It is especially counter-intuitive when interpreting a positive result in a test on a low-incidence population after having dealt with positive results drawn from a high-incidence population.[2] If the false positive rate of the test is higher than the proportion of the new population with the condition, then a test administrator whose experience has been drawn from testing in a high-incidence population may conclude from experience that a positive test result usually indicates a positive subject, when in fact a false positive is far more likely to have occurred.

Not adjusting to the scarcity of the condition in the new population, and concluding that a positive test result probably indicates a positive subject, even though population incidence is below the false positive rate, is a "base rate fallacy".

Example[edit]

High-incidence population[edit]

Number
of people
Infected Uninfected Total
Test
positive
400
(true positive)
30
(false positive)
430
Test
negative
0
(false negative)
570
(true negative)
570
Total 400 600 1000

Imagine running an HIV test on population A of 1000 persons, in which 40% are infected.
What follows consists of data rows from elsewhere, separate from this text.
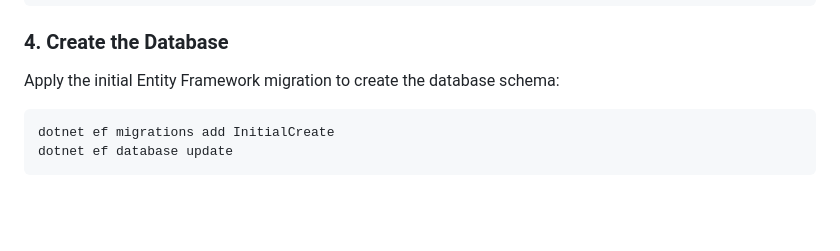
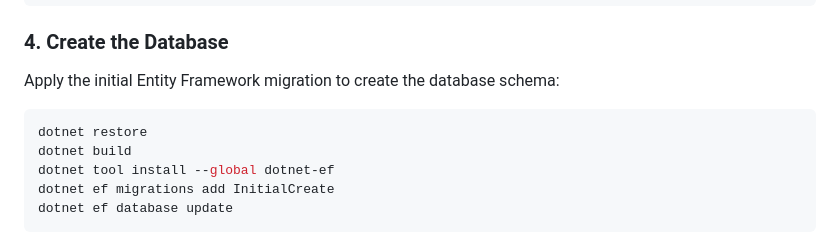
Before and after one commit to kylemucha/kelle-solutions, a Markdown page: README.md, the part around one of its changes. GitHub-like rendering; blank space fills up the shorter version.

````diff
--- a/README.md
+++ b/README.md
@@ -64,6 +67,9 @@ Update the `appsettings.json` file to point to your SQL Server or LocalDB:
 Apply the initial Entity Framework migration to create the database schema:
 
 ```bash
+dotnet restore
+dotnet build
+dotnet tool install --global dotnet-ef
 dotnet ef migrations add InitialCreate
 dotnet ef database update
 ```
````
Also changed, not shown: other parts of README.md (+3 -0 lines), KelleSolutions/README.md (deleted, +0 -116 lines).
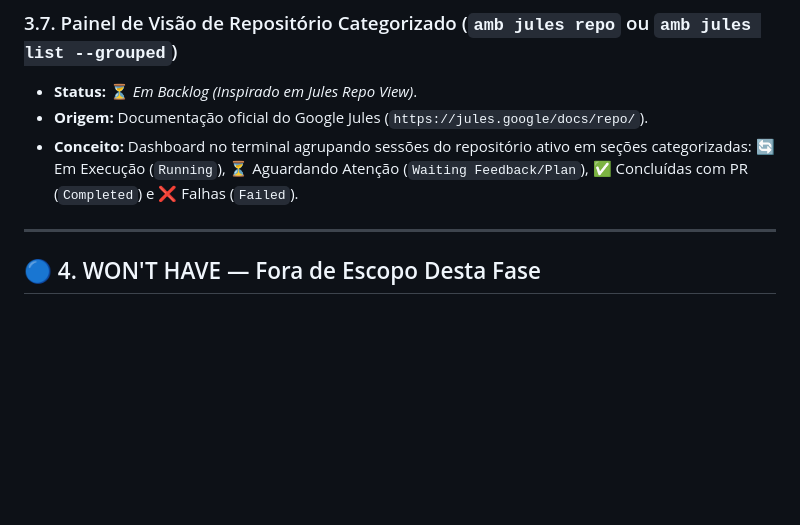
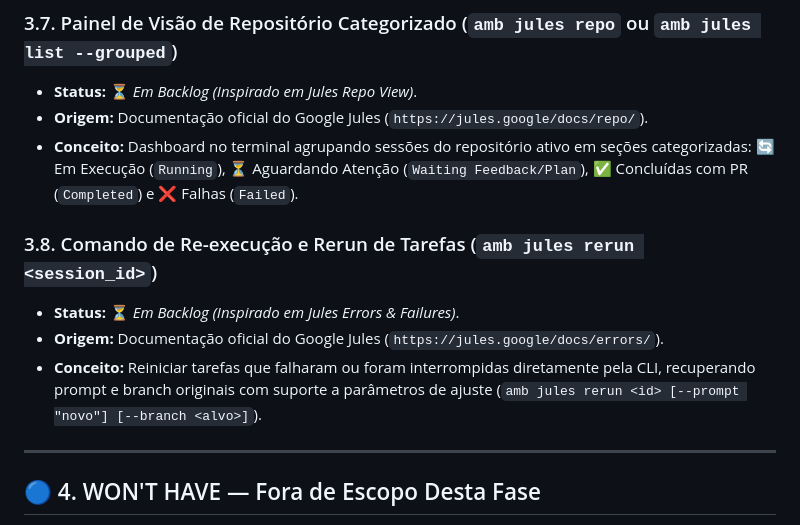
Before and after one commit to DiogoLuisHS/amb_v2, a Markdown page: _docs/SUGGESTIONS.md, the part around the change. GitHub-like rendering; blank space fills up the shorter version.

Commit message:
docs: adicionar prompt executivo US-15 e registrar sugestao 3.8 no backlog

```diff
--- a/_docs/SUGGESTIONS.md
+++ b/_docs/SUGGESTIONS.md
@@ -84,6 +84,11 @@ Este documento consolida as propostas técnicas, novas funcionalidades e melhori
 * **Origem:** Documentação oficial do Google Jules (`https://jules.google/docs/repo/`).
 * **Conceito:** Dashboard no terminal agrupando sessões do repositório ativo em seções categorizadas: 🔄 Em Execução (`Running`), ⏳ Aguardando Atenção (`Waiting Feedback/Plan`), ✅ Concluídas com PR (`Completed`) e ❌ Falhas (`Failed`).
 
+### 3.8. Comando de Re-execução e Rerun de Tarefas (`amb jules rerun <session_id>`)
+* **Status:** ⏳ *Em Backlog (Inspirado em Jules Errors & Failures)*.
+* **Origem:** Documentação oficial do Google Jules (`https://jules.google/docs/errors/`).
+* **Conceito:** Reiniciar tarefas que falharam ou foram interrompidas diretamente pela CLI, recuperando prompt e branch originais com suporte a parâmetros de ajuste (`amb jules rerun <id> [--prompt "novo"] [--branch <alvo>]`).
+
 ---
 
 ## 🔵 4. WON'T HAVE — Fora de Escopo Desta Fase
```
Also changed, not shown: .amb/prompts/15_us15_setup_script_sanitizer.md (added, +38 -0 lines).
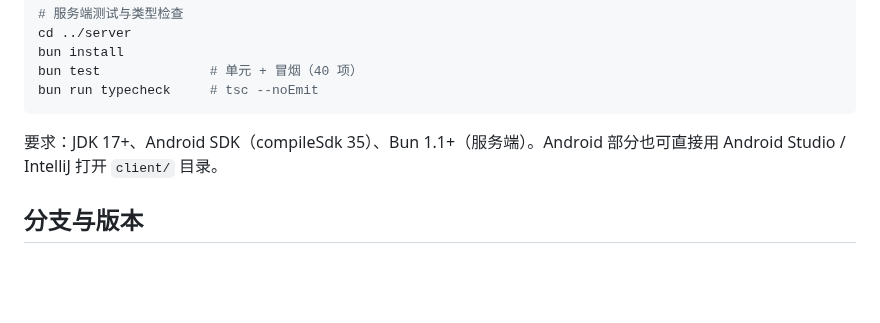
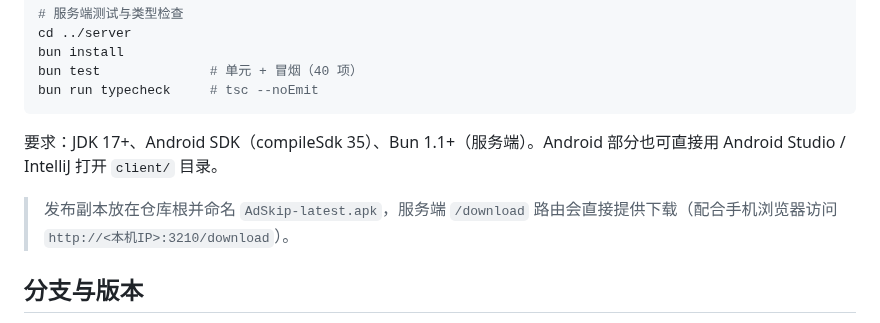
Before and after one commit to LiYihai1121/ui-app, a Markdown page: README.md, the part around the change. Rendered like a GitHub page; blank space fills up the shorter version.

Commit message:
docs: 收尾整理——分层表去重、格式修正、发布链路说明
- ARCHITECTURE: 分层职责表合并重复的 core/ 两行；线程模型表补缺失空格
- README: 补充 release 发布副本与 /download 路由的衔接说明
- 复核：测试数声明（24+16=40）、目录树、链接与实际全部一致

```diff
--- a/README.md
+++ b/README.md
@@ -161,6 +161,8 @@ bun run typecheck     # tsc --noEmit
 
 要求：JDK 17+、Android SDK（compileSdk 35）、Bun 1.1+（服务端）。Android 部分也可直接用 Android Studio / IntelliJ 打开 `client/` 目录。
 
+> 发布副本放在仓库根并命名 `AdSkip-latest.apk`，服务端 `/download` 路由会直接提供下载（配合手机浏览器访问 `http://<本机IP>:3210/download`）。
+
 ## 分支与版本
 
 - 工作流：branch-guard（`.opencode/skills/branch-guard/SKILL.md`）——所有改动在功能分支上进行，测试通过后 `--no-ff` 合并回 `main`。
```
Also changed, not shown: docs/ARCHITECTURE.md (+2 -3 lines).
The test has a false positive rate of 5% (0.05) and no false negative rate. The expected outcome of the 1000 tests on population A would be:

Infected and test indicates disease (true positive)
1000 × 40/100 = 400 people would receive a true positive
Uninfected and test indicates disease (false positive)
1000 × 100 – 40/100 × 0.05 = 30 people would receive a false positive
The remaining 570 tests are correctly negative.

So, in population A, a person receiving a positive test could be over 93% confident (400/30 + 400) that it correctly indicates infection.

Low-incidence population[edit]

Number
of people
Infected Uninfected Total
Test
positive
20
(true positive)
49
(false positive)
69
Test
negative
0
(false negative)
931
(true negative)
931
Total 20 980 1000

Now consider the same test applied to population B, in which only 2% is infected. The expected outcome of 1000 tests on population B would be:

Infected and test indicates disease (true positive)
1000 × 2/100 = 20 people would receive a true positive
Uninfected and test indicates disease (false positive)
1000 × 100 – 2/100 × 0.05 = 49 people would receive a false positive
The remaining 931 (= 1000 - (49 + 20)) tests are correctly negative.

In population B, only 20 of the 69 total people with a positive test result are actually infected. So, the probability of actually being infected after one is told that one is infected is only 29% (20/20 + 49) for a test that otherwise appears to be "95% accurate".

A tester with experience of group A might find it a paradox that in group B, a result that had usually correctly indicated infection is now usually a false positive. The confusion of the posterior probability of infection with the prior probability of receiving a false positive is a natural error after receiving a life-threatening test result.

See also[edit]

References[edit]

  1. ^ Rheinfurth, M. H.; Howell, L. W. (March 1998). Probability and Statistics in Aerospace Engineering (PDF). NASA. p. 16. MESSAGE: False positive tests are more probable than true positive tests when the overall population has a low incidence of the disease. This is called the false-positive paradox. 
  2. ^ a b Vacher, H. L. (May 2003). "Quantitative literacy - drug testing, cancer screening, and the identification of igneous rocks". Journal of Geoscience Education: 2. At first glance, this seems perverse: the less the students as a whole use steroids, the more likely a student identified as a user will be a non-user. This has been called the False Positive Paradox  - Citing: Gonick, L.; Smith, W. (1993). The cartoon guide to statistics. New York: Harper Collins. p. 49. 
  3. ^ Madison, B. L. (August 2007). "Mathematical Proficiency for Citizenship". In Schoenfeld, A. H. Assessing Mathematical Proficiency. Mathematical Sciences Research Institute Publications (New ed.). Cambridge University Press. p. 122. ISBN 978-0-521-69766-8. The correct [probability estimate...] is surprising to many; hence, the term paradox. 

External links[edit]